WORK REQUEST:
Each line below is to be copied exactly; images do not go into the copy.

(Web interface edit records)

┌──

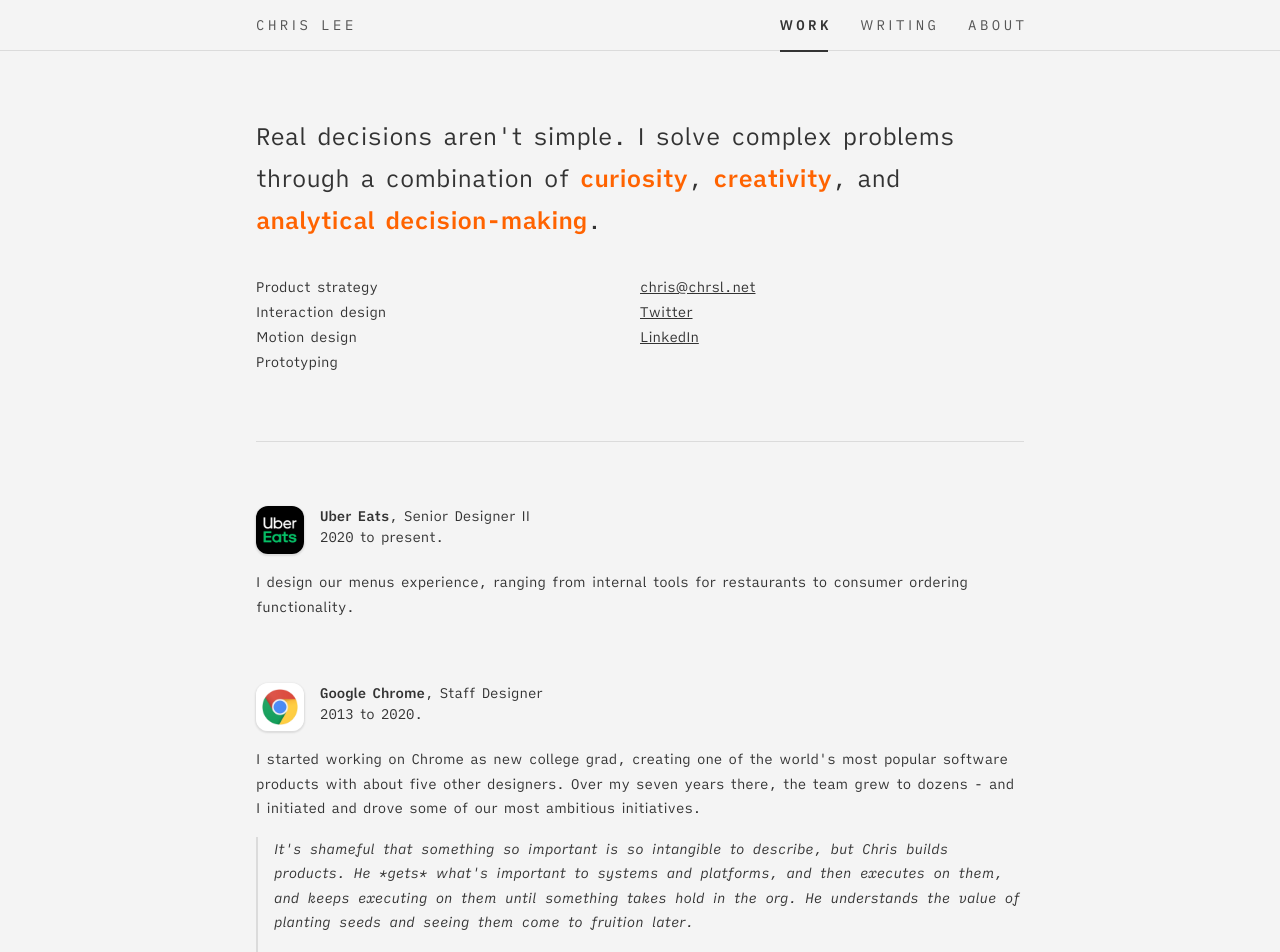
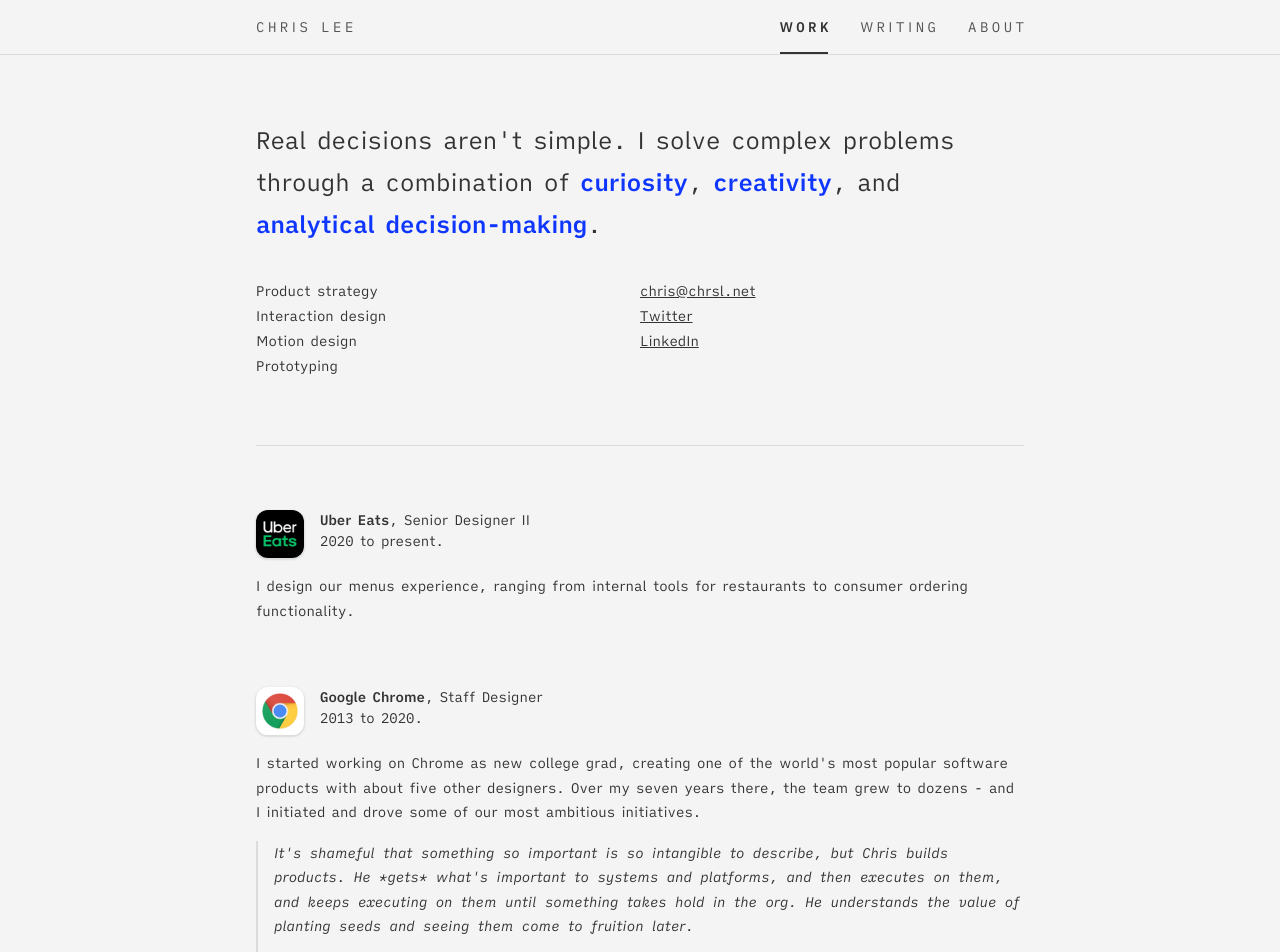
Before and after one commit to cleercode/cleercode.github.com, a Jekyll site: the page work.html, which Jekyll copies as it is, in a window 1280 px wide. Shown: the top 952 px of the page. Built offline with Jekyll 4.4.1, drawn with Linux system fonts in a browser that asks for light colours; nearby versions of some CDN libraries.

Commit message:
Styling tweaks + horizontal scrolling mobile nav

```diff
--- a/index.html
+++ b/index.html
@@ -20,8 +20,8 @@
 </head>
 <body class="antialiased" id="particles">
   <nav class="gill-sans f6 ttu absolute w-100 bg-cl-dark-blue white bb b--white-10 z-1">
-    <ul class="list ph4 ph5-ns flex flex-row cl-mw center items-center">
-      <li class="dib flex-auto mr4" style="margin-bottom: -2px;">
+    <ul class="list ph4 ph5-ns flex-ns flex-row cl-mw center items-center nowrap overflow-auto">
+      <li class="dib flex-auto mr4">
         <div class="dib fw6 bb bw1 white pv3">
           <span class="tracked-mega">Chris Le</span>e
         </div>
--- a/work.html
+++ b/work.html
@@ -20,22 +20,22 @@
 </head>
 <body class="bg-near-white dark-gray">
   <nav class="gill-sans f6 ttu w-100 bb b--black-10 ">
-    <ul class="list ph4 ph5-ns flex flex-row cl-mw center items-center">
+    <ul class="list ph4 ph5-ns flex-ns flex-row cl-mw center items-center nowrap overflow-auto">
       <li class="dib mr4 flex-auto">
-        <a href="/" class="link mid-gray hover-orange pv3"
+        <a href="/" class="link mid-gray hover-cl-blue pv3"
           ><span class="tracked-mega">Chris Le</span>e</a
         >
       </li>
-      <li class="dib mr4 fw6 bb bw1 dark-gray pv3" style="margin-bottom: -2px;">
+      <li class="dib mr4 fw6 bb bw1 dark-gray pv3" style="margin-top: 2px">
         <span class="tracked-mega">Wor</span>k
       </li>
       <li class="dib mr4">
-        <a href="/posts" class="link mid-gray hover-orange pv3"
+        <a href="/posts" class="link mid-gray hover-cl-blue pv3"
           ><span class="tracked-mega">Writin</span>g</a
         >
       </li>
       <li class="dib">
-        <a href="/about" class="link mid-gray hover-orange pv3"
+        <a href="/about" class="link mid-gray hover-cl-blue pv3"
           ><span class="tracked-mega">Abou</span>t</a
         >
       </li>
@@ -43,7 +43,7 @@
   </nav>
   <main class="charter f6 lh-copy cl-mw center pa4 pt4 pa5-ns">
     <section class="mb5 pb5 bb b--black-10">
-      <p class="f3 lh-large mb4">Real decisions aren't simple. I solve complex problems through a combination of <strong class="orange fw6">curiosity</strong>, <strong class="orange fw6">creativity</strong>, and <strong class="orange fw6">analytical decision-making</strong>.</p>
+      <p class="f4 f3-ns lh-large mb4">Real decisions aren't simple. I solve complex problems through a combination of <strong class="cl-blue fw6">curiosity</strong>, <strong class="cl-blue fw6">creativity</strong>, and <strong class="cl-blue fw6">analytical decision-making</strong>.</p>
       <div class="cf flex">
         <div class="w-100">
           <ul class="list">
@@ -55,9 +55,9 @@
         </div>
         <div class="w-100">
           <ul class="list">
-            <li class="mv1"><a href="mailto:chris@chrsl.net" class="dark-gray hover-orange">chris@chrsl.net</a></li>
-            <li class="mv1"><a href="https://twitter.com/cleerview" class="dark-gray hover-orange">Twitter</a></li>
-            <li class="mv1"><a href="https://www.linkedin.com/in/cleer/" class="dark-gray hover-orange">LinkedIn</a></li>
+            <li class="mv1"><a href="mailto:chris@chrsl.net" class="dark-gray hover-cl-blue">chris@chrsl.net</a></li>
+            <li class="mv1"><a href="https://twitter.com/cleerview" class="dark-gray hover-cl-blue">Twitter</a></li>
+            <li class="mv1"><a href="https://www.linkedin.com/in/cleer/" class="dark-gray hover-cl-blue">LinkedIn</a></li>
           </ul>
         </div>
       </div>
@@ -85,7 +85,7 @@
         <div class="mv4 sw-100 bg-black-05 pa3">
           <div class="pa3">
             <h3 class="fw6">Tabs & tab groups</h3>
-            <p class="lh-large">Even as computing has gone mobile, we often fall back to our desktop computers for complex tasks like buying a new pair of shoes or planning a trip. I led a redesign of Chrome's tabs experience to help you get these things done on the go. Featured on the <a href="https://blog.google/products/chrome/get-more-done-with-google-chrome/" class="dark-gray hover-orange">Google blog</a>.</p>
+            <p class="lh-large">Even as computing has gone mobile, we often fall back to our desktop computers for complex tasks like buying a new pair of shoes or planning a trip. I led a redesign of Chrome's tabs experience to help you get these things done on the go. Featured on the <a href="https://blog.google/products/chrome/get-more-done-with-google-chrome/" class="dark-gray hover-cl-blue">Google blog</a>.</p>
           </div>
           <div class="flex-l">
             <div class="w-100 pa3">
@@ -127,7 +127,7 @@
           <h2 class="fw6">AfriScout</h2>
           <p>Google.org & PCI Global. August 2016.</p>
         </div>
-        <p class="lh-large">App design for <a href="https://www.pciglobal.org/afriscout/" class="dark-gray hover-orange">mapping application</a> empowering African pastoralists to find pasture.</p>
+        <p class="lh-large">App design for <a href="https://www.pciglobal.org/afriscout/" class="dark-gray hover-cl-blue">mapping application</a> empowering African pastoralists to find pasture.</p>
       </section>
       <section class="ph2 pb5 w-50-ns fl-ns">
         <div class="cf mb3">
@@ -135,7 +135,7 @@
           <h2 class="fw6">Nepal Human Development Report</h2>
           <p>Google.org & Kathmandu Living Labs. July 2015.</p>
         </div>
-        <p class="lh-large">Website design and development for <a href="http://www.npc.gov.np/human_development_indicators_by_district/" class="dark-gray hover-orange">data visualization</a> built for the Nepal government. Presented at <a href="http://interaction16.ixda.org/session/assisting-nepal-after-the-earthquake-lessons-learned-from-applying-design-thinking-in-a-post-disaster-context/index.html" class="dark-gray hover-orange">Interaction 16</a>.
+        <p class="lh-large">Website design and development for <a href="http://www.npc.gov.np/human_development_indicators_by_district/" class="dark-gray hover-cl-blue">data visualization</a> built for the Nepal government. Presented at <a href="http://interaction16.ixda.org/session/assisting-nepal-after-the-earthquake-lessons-learned-from-applying-design-thinking-in-a-post-disaster-context/index.html" class="dark-gray hover-cl-blue">Interaction 16</a>.
       </section>
       <section class="ph2 pb5 w-50-ns fl-ns">
         <div class="cf mb3">
@@ -152,7 +152,7 @@
           <h2 class="b">You and Me Forever</h2>
           <p>Crazy Love. 2014 to 2015.</p>
         </div>
-        <p class="lh-large">App design for book by bestselling Christian author Francis Chan. Proceeds benefit work against <a href="https://vimeo.com/107938492" class="dark-gray hover-orange">poverty-induced prostitution</a> in Ethiopia.</p>
+        <p class="lh-large">App design for book by bestselling Christian author Francis Chan. Proceeds benefit work against <a href="https://vimeo.com/107938492" class="dark-gray hover-cl-blue">poverty-induced prostitution</a> in Ethiopia.</p>
       </section>
     </div>
   </main>
```
Also changed, not shown: _layouts/post.html (+6 -7 lines), about.html (+9 -7 lines), posts.html (+6 -9 lines).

└──

COMPLETED EXERCISE:
Before and after one commit to cleercode/cleercode.github.com, a Jekyll site: the page work.html, which Jekyll copies as it is, in a window 1280 px wide. Shown: the top 952 px of the page. Built offline with Jekyll 4.4.1, drawn with Linux system fonts in a browser that asks for light colours; nearby versions of some CDN libraries.

Commit message:
Styling tweaks + horizontal scrolling mobile nav

```diff
--- a/index.html
+++ b/index.html
@@ -20,8 +20,8 @@
 </head>
 <body class="antialiased" id="particles">
   <nav class="gill-sans f6 ttu absolute w-100 bg-cl-dark-blue white bb b--white-10 z-1">
-    <ul class="list ph4 ph5-ns flex flex-row cl-mw center items-center">
-      <li class="dib flex-auto mr4" style="margin-bottom: -2px;">
+    <ul class="list ph4 ph5-ns flex-ns flex-row cl-mw center items-center nowrap overflow-auto">
+      <li class="dib flex-auto mr4">
         <div class="dib fw6 bb bw1 white pv3">
           <span class="tracked-mega">Chris Le</span>e
         </div>
--- a/work.html
+++ b/work.html
@@ -20,22 +20,22 @@
 </head>
 <body class="bg-near-white dark-gray">
   <nav class="gill-sans f6 ttu w-100 bb b--black-10 ">
-    <ul class="list ph4 ph5-ns flex flex-row cl-mw center items-center">
+    <ul class="list ph4 ph5-ns flex-ns flex-row cl-mw center items-center nowrap overflow-auto">
       <li class="dib mr4 flex-auto">
-        <a href="/" class="link mid-gray hover-orange pv3"
+        <a href="/" class="link mid-gray hover-cl-blue pv3"
           ><span class="tracked-mega">Chris Le</span>e</a
         >
       </li>
-      <li class="dib mr4 fw6 bb bw1 dark-gray pv3" style="margin-bottom: -2px;">
+      <li class="dib mr4 fw6 bb bw1 dark-gray pv3" style="margin-top: 2px">
         <span class="tracked-mega">Wor</span>k
       </li>
       <li class="dib mr4">
-        <a href="/posts" class="link mid-gray hover-orange pv3"
+        <a href="/posts" class="link mid-gray hover-cl-blue pv3"
           ><span class="tracked-mega">Writin</span>g</a
         >
       </li>
       <li class="dib">
-        <a href="/about" class="link mid-gray hover-orange pv3"
+        <a href="/about" class="link mid-gray hover-cl-blue pv3"
           ><span class="tracked-mega">Abou</span>t</a
         >
       </li>
@@ -43,7 +43,7 @@
   </nav>
   <main class="charter f6 lh-copy cl-mw center pa4 pt4 pa5-ns">
     <section class="mb5 pb5 bb b--black-10">
-      <p class="f3 lh-large mb4">Real decisions aren't simple. I solve complex problems through a combination of <strong class="orange fw6">curiosity</strong>, <strong class="orange fw6">creativity</strong>, and <strong class="orange fw6">analytical decision-making</strong>.</p>
+      <p class="f4 f3-ns lh-large mb4">Real decisions aren't simple. I solve complex problems through a combination of <strong class="cl-blue fw6">curiosity</strong>, <strong class="cl-blue fw6">creativity</strong>, and <strong class="cl-blue fw6">analytical decision-making</strong>.</p>
       <div class="cf flex">
         <div class="w-100">
           <ul class="list">
@@ -55,9 +55,9 @@
         </div>
         <div class="w-100">
           <ul class="list">
-            <li class="mv1"><a href="mailto:chris@chrsl.net" class="dark-gray hover-orange">chris@chrsl.net</a></li>
-            <li class="mv1"><a href="https://twitter.com/cleerview" class="dark-gray hover-orange">Twitter</a></li>
-            <li class="mv1"><a href="https://www.linkedin.com/in/cleer/" class="dark-gray hover-orange">LinkedIn</a></li>
+            <li class="mv1"><a href="mailto:chris@chrsl.net" class="dark-gray hover-cl-blue">chris@chrsl.net</a></li>
+            <li class="mv1"><a href="https://twitter.com/cleerview" class="dark-gray hover-cl-blue">Twitter</a></li>
+            <li class="mv1"><a href="https://www.linkedin.com/in/cleer/" class="dark-gray hover-cl-blue">LinkedIn</a></li>
           </ul>
         </div>
       </div>
@@ -85,7 +85,7 @@
         <div class="mv4 sw-100 bg-black-05 pa3">
           <div class="pa3">
             <h3 class="fw6">Tabs & tab groups</h3>
-            <p class="lh-large">Even as computing has gone mobile, we often fall back to our desktop computers for complex tasks like buying a new pair of shoes or planning a trip. I led a redesign of Chrome's tabs experience to help you get these things done on the go. Featured on the <a href="https://blog.google/products/chrome/get-more-done-with-google-chrome/" class="dark-gray hover-orange">Google blog</a>.</p>
+            <p class="lh-large">Even as computing has gone mobile, we often fall back to our desktop computers for complex tasks like buying a new pair of shoes or planning a trip. I led a redesign of Chrome's tabs experience to help you get these things done on the go. Featured on the <a href="https://blog.google/products/chrome/get-more-done-with-google-chrome/" class="dark-gray hover-cl-blue">Google blog</a>.</p>
           </div>
           <div class="flex-l">
             <div class="w-100 pa3">
@@ -127,7 +127,7 @@
           <h2 class="fw6">AfriScout</h2>
           <p>Google.org & PCI Global. August 2016.</p>
         </div>
-        <p class="lh-large">App design for <a href="https://www.pciglobal.org/afriscout/" class="dark-gray hover-orange">mapping application</a> empowering African pastoralists to find pasture.</p>
+        <p class="lh-large">App design for <a href="https://www.pciglobal.org/afriscout/" class="dark-gray hover-cl-blue">mapping application</a> empowering African pastoralists to find pasture.</p>
       </section>
       <section class="ph2 pb5 w-50-ns fl-ns">
         <div class="cf mb3">
@@ -135,7 +135,7 @@
           <h2 class="fw6">Nepal Human Development Report</h2>
           <p>Google.org & Kathmandu Living Labs. July 2015.</p>
         </div>
-        <p class="lh-large">Website design and development for <a href="http://www.npc.gov.np/human_development_indicators_by_district/" class="dark-gray hover-orange">data visualization</a> built for the Nepal government. Presented at <a href="http://interaction16.ixda.org/session/assisting-nepal-after-the-earthquake-lessons-learned-from-applying-design-thinking-in-a-post-disaster-context/index.html" class="dark-gray hover-orange">Interaction 16</a>.
+        <p class="lh-large">Website design and development for <a href="http://www.npc.gov.np/human_development_indicators_by_district/" class="dark-gray hover-cl-blue">data visualization</a> built for the Nepal government. Presented at <a href="http://interaction16.ixda.org/session/assisting-nepal-after-the-earthquake-lessons-learned-from-applying-design-thinking-in-a-post-disaster-context/index.html" class="dark-gray hover-cl-blue">Interaction 16</a>.
       </section>
       <section class="ph2 pb5 w-50-ns fl-ns">
         <div class="cf mb3">
@@ -152,7 +152,7 @@
           <h2 class="b">You and Me Forever</h2>
           <p>Crazy Love. 2014 to 2015.</p>
         </div>
-        <p class="lh-large">App design for book by bestselling Christian author Francis Chan. Proceeds benefit work against <a href="https://vimeo.com/107938492" class="dark-gray hover-orange">poverty-induced prostitution</a> in Ethiopia.</p>
+        <p class="lh-large">App design for book by bestselling Christian author Francis Chan. Proceeds benefit work against <a href="https://vimeo.com/107938492" class="dark-gray hover-cl-blue">poverty-induced prostitution</a> in Ethiopia.</p>
       </section>
     </div>
   </main>
```
Also changed, not shown: _layouts/post.html (+6 -7 lines), about.html (+9 -7 lines), posts.html (+6 -9 lines).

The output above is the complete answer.